By contrast, the storage areas are secure and temperature-controlled, and they contain a fascinating swath of artifacts from all over the world, laid out on shelves or in trays—totem poles dating back to the turn of the century, textiles from Asia, carvings from Africa, and even a giant, 12-foot hammerhead shark made from discarded fishing nets. Among Duffek and Mayer’s personal favourites (apart from the aforementioned hammerhead shark) are a series of incredibly rare items: a hand-woven child’s cedar hat; a tiny model canoe; and a headdress from the Marquesas, passed down from the family of a missionary who lived in Calgary.
But most secure and inaccessible of all are the Second World War-era tunnels that run beneath the facility and the hillside nearby; in fact, without obtaining the proper permissions, they are even off-limits to university personnel. Constructed in the late 1930s, they were originally part of the Point Grey Battery, an army facility built to defend B.C.’s coastline in the event of a Japanese attack. The base made of reinforced concrete featured searchlights, ammunition hoists, and three MK7 guns that could fire a projectile more than 13 kilometres.
Today, the tunnels house the museum’s heat and hot water pipes, making up a dark, humid maze of drips and decades-old graffiti—although the war-era hoists and ammunition storage areas do remain, rusted though they may be, as a testament to the site’s past military history. Long before there was a museum or even a university on the site, the land was home to the Coast Salish and Musqueam people, and saw use by other nations, including the Squamish and the Tsleil-Waututh, for thousands of years. Taken over by the British in the 1860s as an admiralty reserve, it became part of B.C.’s coastal defence effort starting in the First World War, and by the late 1930s, the Point Grey Battery was constructed as a more permanent solution to stave off an Axis invasion (as far-fetched as that might sound, the bombing of Pearl Harbour was still fresh in the minds of most Vancouverites, and Japanese submarines had already fired on several locations along the West Coast, including Estevan Point on Vancouver Island). The fort saw little action during the war, save for a recruit who was accidentally shot in the Guard Shed, and an Allied ship that was sunk on its way into the harbour, also by accident.

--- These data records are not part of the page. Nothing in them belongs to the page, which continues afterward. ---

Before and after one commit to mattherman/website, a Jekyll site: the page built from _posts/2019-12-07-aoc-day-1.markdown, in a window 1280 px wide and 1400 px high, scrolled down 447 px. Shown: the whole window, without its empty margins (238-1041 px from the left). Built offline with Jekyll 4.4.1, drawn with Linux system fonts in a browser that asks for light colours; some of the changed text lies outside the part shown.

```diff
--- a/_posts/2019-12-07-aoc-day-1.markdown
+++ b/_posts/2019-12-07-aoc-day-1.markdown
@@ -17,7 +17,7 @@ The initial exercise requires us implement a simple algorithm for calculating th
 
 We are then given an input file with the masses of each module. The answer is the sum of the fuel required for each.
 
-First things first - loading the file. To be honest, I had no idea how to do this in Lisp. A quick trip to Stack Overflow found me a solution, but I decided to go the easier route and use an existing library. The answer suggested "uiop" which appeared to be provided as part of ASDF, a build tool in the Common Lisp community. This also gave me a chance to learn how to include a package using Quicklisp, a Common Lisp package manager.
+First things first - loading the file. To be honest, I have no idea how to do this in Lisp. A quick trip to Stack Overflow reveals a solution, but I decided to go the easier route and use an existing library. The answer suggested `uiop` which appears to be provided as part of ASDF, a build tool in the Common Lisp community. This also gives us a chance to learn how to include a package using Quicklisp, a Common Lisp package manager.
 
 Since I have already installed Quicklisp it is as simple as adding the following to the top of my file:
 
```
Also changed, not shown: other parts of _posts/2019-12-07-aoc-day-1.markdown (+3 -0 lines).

Ultimately, the battery trained troops until 1948, when the facilities were decommissioned and the guns removed. For decades, the area was mostly abandoned—except for student parties in the tunnels—and when the museum was being planned in the 1970s, some effort was made to remove what remained of the fort, until UBC professor and war historian Peter Moogk helped convince the university to keep the gun emplacements intact. In fact, one of the emplacements was integrated into Reid’s Raven and the First Men, as a way of uncovering the area’s (literally) buried past.

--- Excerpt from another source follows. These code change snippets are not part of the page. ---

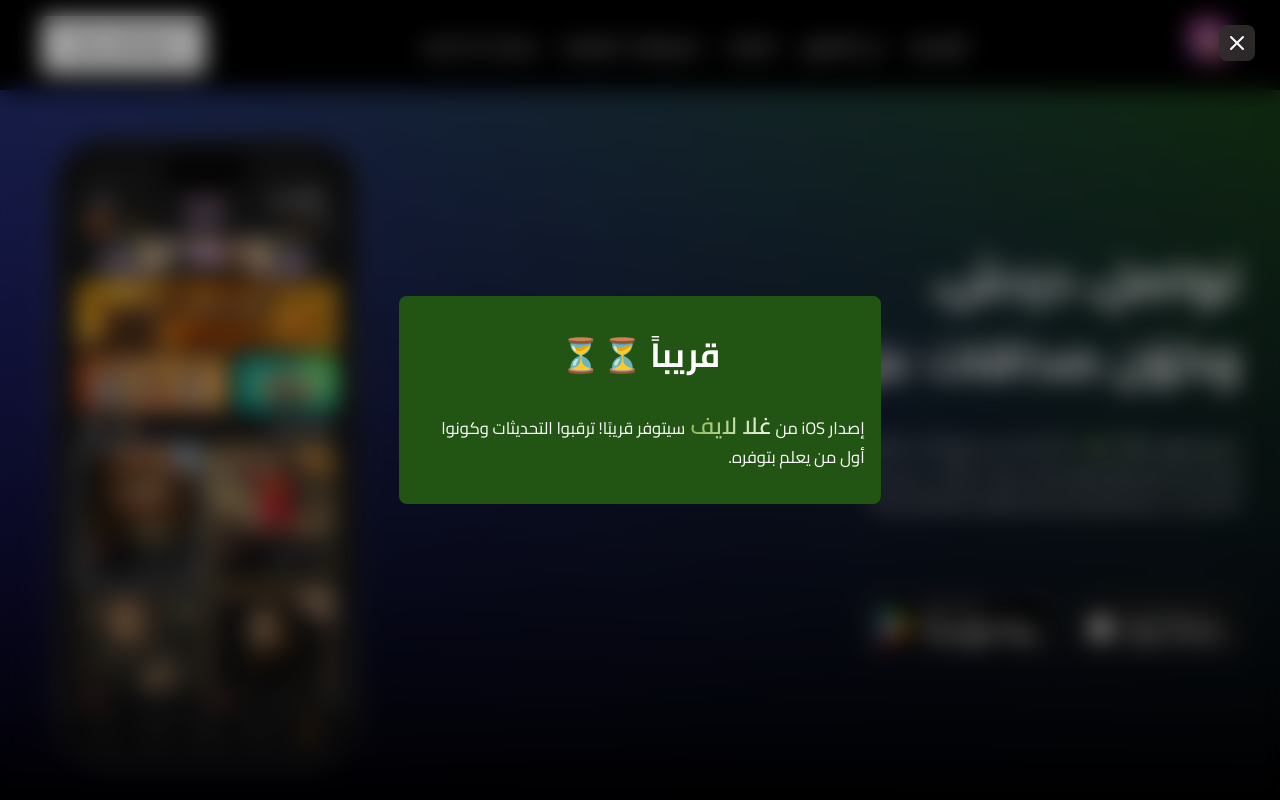
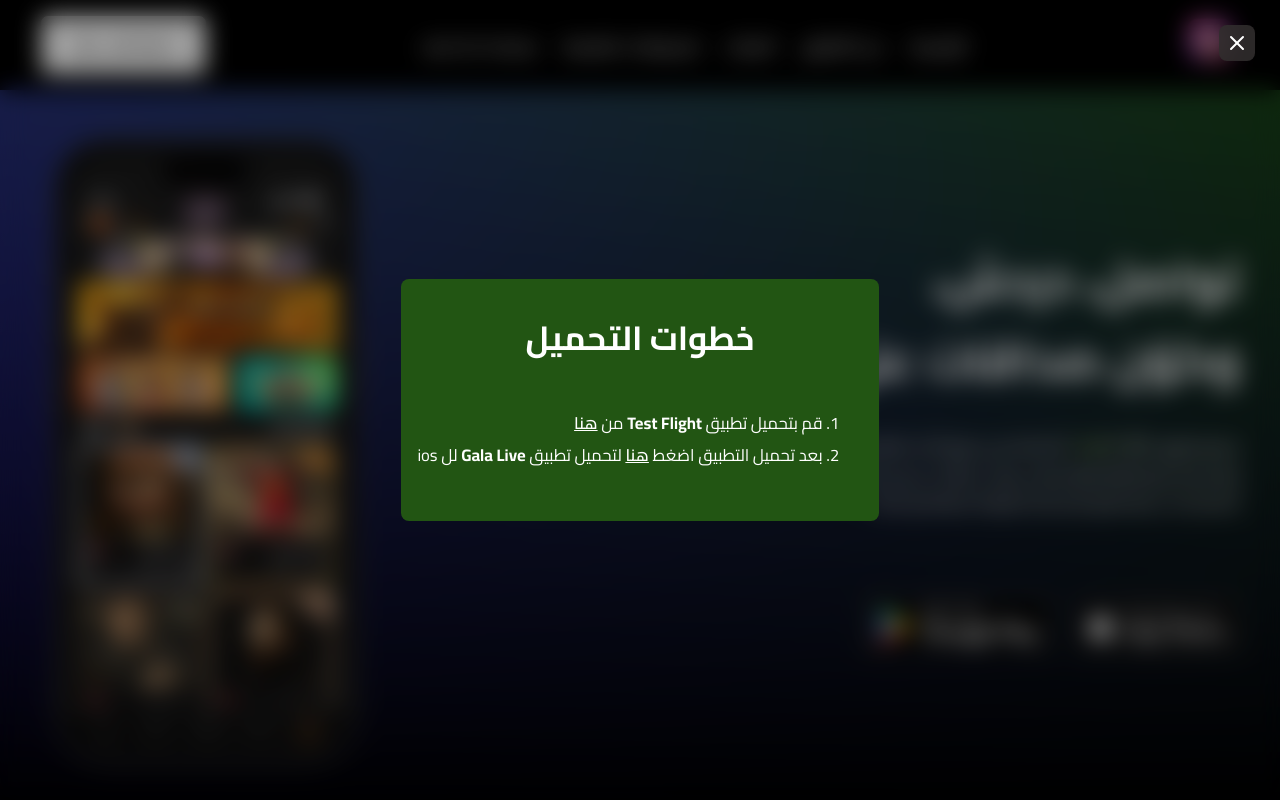
Before and after one commit to Asteroid-PX/galal, a plain HTML site: page index.html in a window 1280 px wide. Both pictures are taken after a click on the link 1157 px from the left and 647 px from the top of the page. Shown: the top 800 px of the page. Drawn offline with Linux system fonts and the light colour scheme; a web font is replaced by a local one.

Commit message:
download instructions

```diff
--- a/index.html
+++ b/index.html
@@ -403,16 +403,33 @@
         </button>
         <div class="modal-content-container">
           <div class="modal-content">
-            <h1 class="modal-heading">قريباً ⏳⏳</h1>
-            <p class="modal-description">
-              إصدار iOS من <span class="text-highlight">غلا لايف </span>سيتوفر
-              قريبًا! ترقبوا التحديثات وكونوا أول من يعلم بتوفره.
-            </p>
+            <h1 class="modal-heading">خطوات التحميل</h1>
+            <ol>
+              <li>
+                قم بتحميل تطبيق <strong>Test Flight</strong> من
+                <a
+                  href="https://apps.apple.com/us/app/testflight/id899247664"
+                  class="instructions-link"
+                  target="_blank"
+                  >هنا</a
+                >
+              </li>
+              <li>
+                بعد تحميل التطبيق اضغط
+                <a
+                  href="https://testflight.apple.com/join/4mcF8ADS"
+                  class="instructions-link"
+                  target="_blank"
+                  >هنا</a
+                >
+                لتحميل تطبيق <strong>Gala Live</strong> لل ios
+              </li>
+            </ol>
           </div>
         </div>
       </div>
     </main>
     <script src="./app.js" defer type="module"></script>
-    <script src="./lib/embla.js" defer type="module"></script>
+    <!-- <script src="./lib/embla.js" defer type="module"></script> -->
   </body>
 </html>
--- a/style.css
+++ b/style.css
@@ -804,6 +804,11 @@
     gap: 2rem;
     margin-bottom: 3rem;
   }
+  .instructions-link {
+    color: var(--text-color);
+    font-weight: 550;
+    text-decoration: underline;
+  }
 }
 
 @layer utilities {
```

And in keeping with that theme, the Museum of Anthropology has taken great pains in recent years to digitize virtually every item in its entire collection, ensuring that its commitment to tastefully showcasing the visible (and the hidden) can continue into tomorrow. “In terms of accessibility, this museum is committed to working with technology to make our collections be as visually and digitally accessible as possible,” Duffek says. “We want there to be all these different ways to get access to objects that have been, for all intents and purposes, hidden from the general public, and especially from a lot of Indigenous people from whose communities they may have come.”